And for the public, potential adopters, fosters and volunteers? I ask that you understand that these rescues and shelters have invested much time and effort into each animal that goes into their care. They also have invested many funds for vet bills, rehabilitation and emergencies. They must have their procedures in place to make sure their investments who are the lives that they have saved not only end up in a forever home, but not back in their care. This costs them more time, more money and they are not able to save the next life if an adoption fails. Be patient, do your part, provide what they ask for and accept that a home visit is often necessary. They are not trying to intrude or inconvenience you. If it is important to you to save a life, make it important to be a part of the solution. And those adoption fees? Really think about complaining before you do. If you feel a fee is too high, then think about what went in to saving your potential new family member. Is that fee too high now?
Amy Heinz, the founder, has made it her goal to not only run her rescue in a business like manner, but she makes it fun. She uses social media to get people emotionally attached, involved and have fun. She networked for community support in a professional manner, and she used the power of TV to land a spot on the Puppy Bowl! Now, she is building a facility for the animals that will be able to save even more animals in DeSoto, Iowa. This took much work on her part, but she was supported by her family, her friends, and when times were hard, she didn’t give up but found a way to get the community involved to help her.

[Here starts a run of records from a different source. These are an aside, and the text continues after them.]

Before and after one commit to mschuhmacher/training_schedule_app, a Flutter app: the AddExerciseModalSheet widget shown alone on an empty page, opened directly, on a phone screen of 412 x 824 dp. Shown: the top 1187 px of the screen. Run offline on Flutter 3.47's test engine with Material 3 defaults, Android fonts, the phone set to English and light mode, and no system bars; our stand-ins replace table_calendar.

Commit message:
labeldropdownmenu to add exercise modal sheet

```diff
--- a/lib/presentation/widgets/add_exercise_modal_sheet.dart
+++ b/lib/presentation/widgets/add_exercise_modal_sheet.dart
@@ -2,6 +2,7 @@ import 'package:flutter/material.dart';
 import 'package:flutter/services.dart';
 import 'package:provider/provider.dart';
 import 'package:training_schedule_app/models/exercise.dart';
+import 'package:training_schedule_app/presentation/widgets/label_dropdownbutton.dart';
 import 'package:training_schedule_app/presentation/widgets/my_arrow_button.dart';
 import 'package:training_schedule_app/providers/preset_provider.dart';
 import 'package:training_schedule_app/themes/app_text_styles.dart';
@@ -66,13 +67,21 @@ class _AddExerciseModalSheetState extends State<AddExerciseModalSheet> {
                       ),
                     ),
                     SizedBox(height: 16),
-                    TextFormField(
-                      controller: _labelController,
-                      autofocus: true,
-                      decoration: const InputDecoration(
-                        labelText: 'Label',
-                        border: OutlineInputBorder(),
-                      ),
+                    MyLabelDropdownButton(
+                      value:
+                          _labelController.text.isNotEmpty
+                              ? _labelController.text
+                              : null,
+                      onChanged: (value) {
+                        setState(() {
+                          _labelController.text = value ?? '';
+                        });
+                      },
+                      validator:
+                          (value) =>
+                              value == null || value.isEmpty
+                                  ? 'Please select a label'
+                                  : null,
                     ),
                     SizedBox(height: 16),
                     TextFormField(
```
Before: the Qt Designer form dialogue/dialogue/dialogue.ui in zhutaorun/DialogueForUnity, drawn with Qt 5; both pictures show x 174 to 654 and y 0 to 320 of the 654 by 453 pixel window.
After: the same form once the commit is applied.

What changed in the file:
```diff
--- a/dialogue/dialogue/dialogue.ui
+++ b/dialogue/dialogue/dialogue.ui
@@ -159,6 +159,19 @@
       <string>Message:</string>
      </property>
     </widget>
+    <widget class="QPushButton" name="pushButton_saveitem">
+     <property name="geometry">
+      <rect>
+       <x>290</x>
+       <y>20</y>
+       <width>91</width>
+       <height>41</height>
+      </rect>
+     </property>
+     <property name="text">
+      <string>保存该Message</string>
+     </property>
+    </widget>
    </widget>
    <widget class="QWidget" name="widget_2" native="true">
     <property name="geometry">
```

If animal rescue is no longer needed one day, it will be because of the efforts of people and rescues working together. It will take education to the public, and a business minded approach. But it will also take love. And we can never forget that. We can’t forget that. The animals are what are important, not our egos. We can make a change.
-Rachael Johnson, Owner and Girl Person of 2 Traveling Dogs